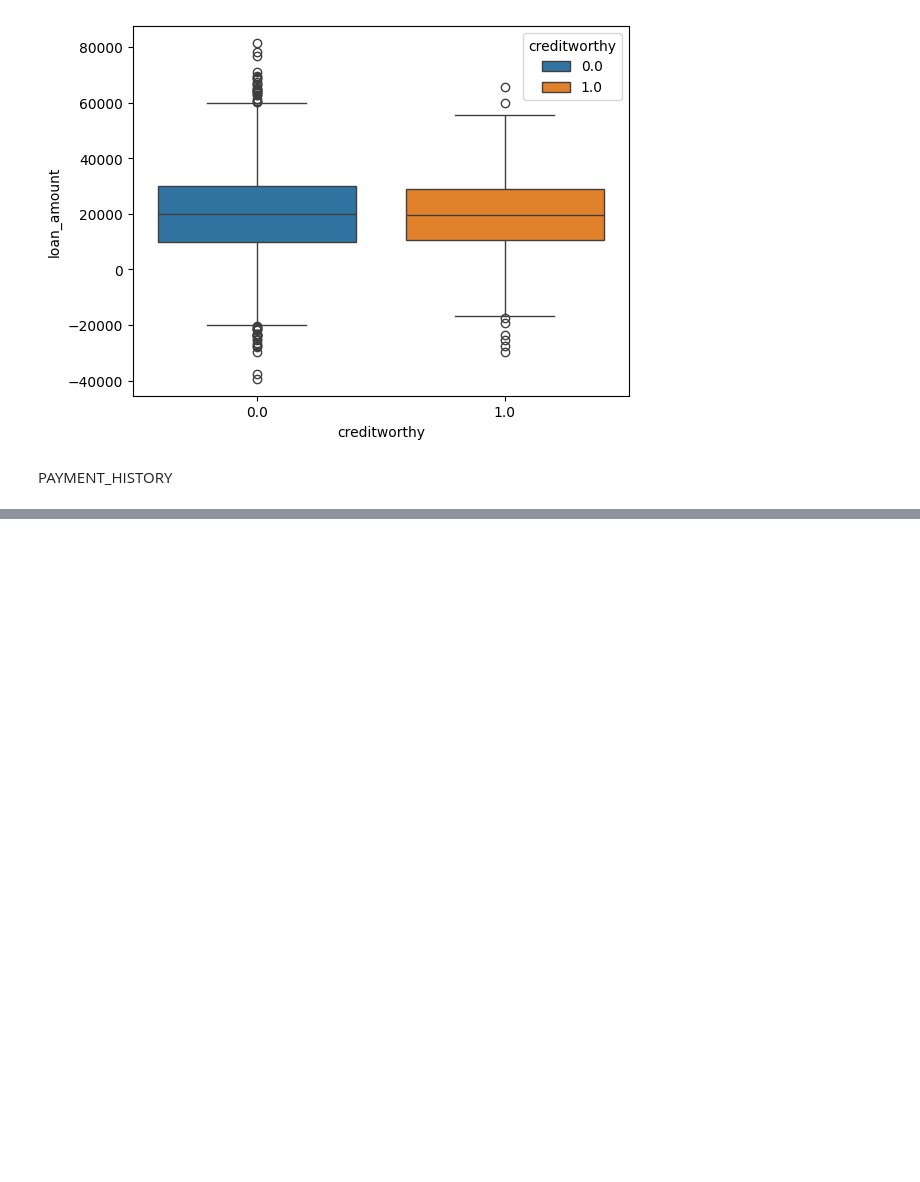
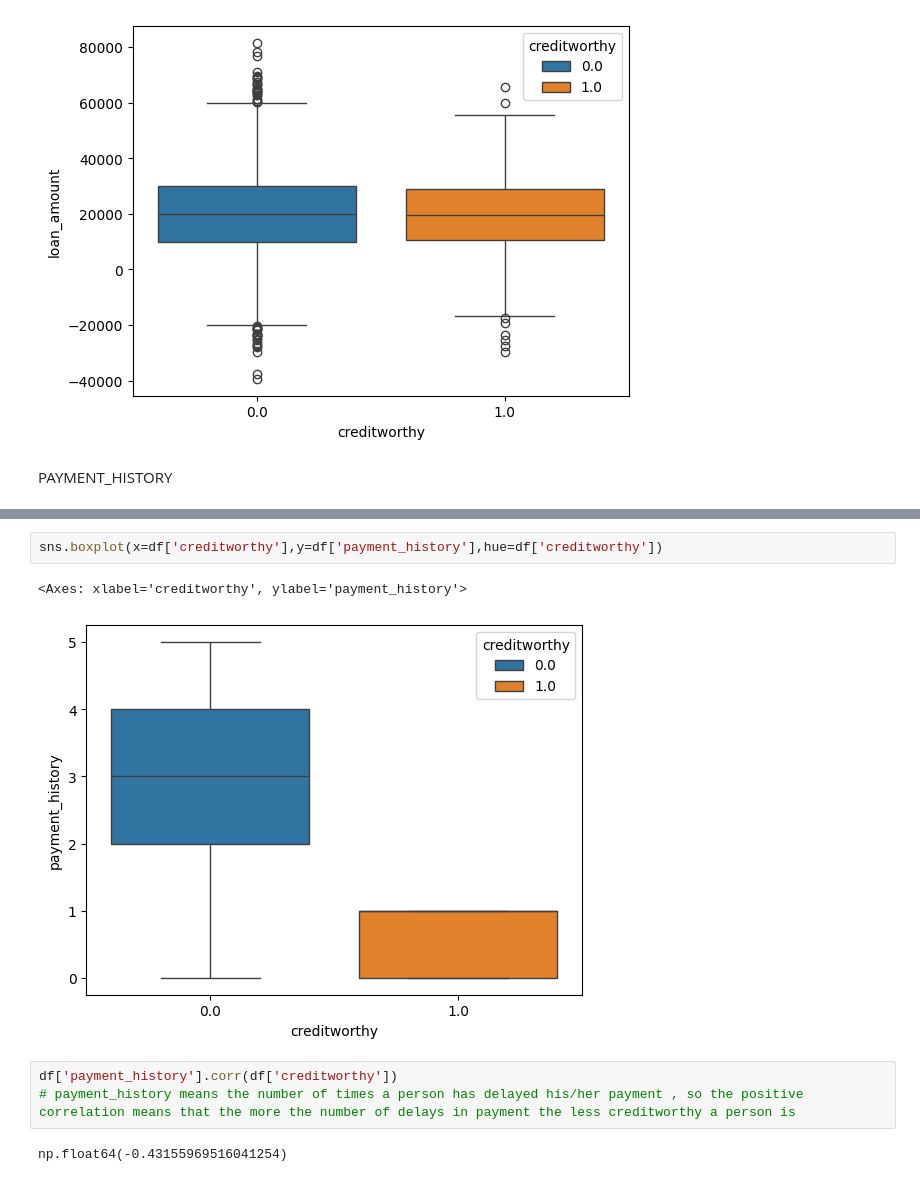
Before and after one commit to saaaaaaaaaaaaaad56/creditworthiness, a Jupyter notebook: over_view.ipynb, the cells around one changed output, grey strips where cells are left out. Cells and saved outputs as stored; diff of their text form; blank space fills up the shorter version.

```diff
--- a/over_view.ipynb
+++ b/over_view.ipynb
@@ -346,0 +357,10 @@ dtype: int64
+# %%
+sns.boxplot(x=df['creditworthy'],y=df['payment_history'],hue=df['creditworthy'])
+# %% [output]
+<Axes: xlabel='creditworthy', ylabel='payment_history'>
+[figure, added]
+# %%
+df['payment_history'].corr(df['creditworthy'])
+# payment_history means the number of times a person has delayed his/her payment , so the positive correlation means that the more the number of delays in payment the less creditworthy a person is
+# %% [output]
+np.float64(-0.43155969516041254)
```
Also changed, not shown: parts of 21 cells of this notebook.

• What the task asks
Look for the word "changed". Copy out every line of the data that has it.

• Response for this exercise
Before and after one commit to saaaaaaaaaaaaaad56/creditworthiness, a Jupyter notebook: over_view.ipynb, the cells around one changed output, grey strips where cells are left out. Cells and saved outputs as stored; diff of their text form; blank space fills up the shorter version.
Also changed, not shown: parts of 21 cells of this notebook.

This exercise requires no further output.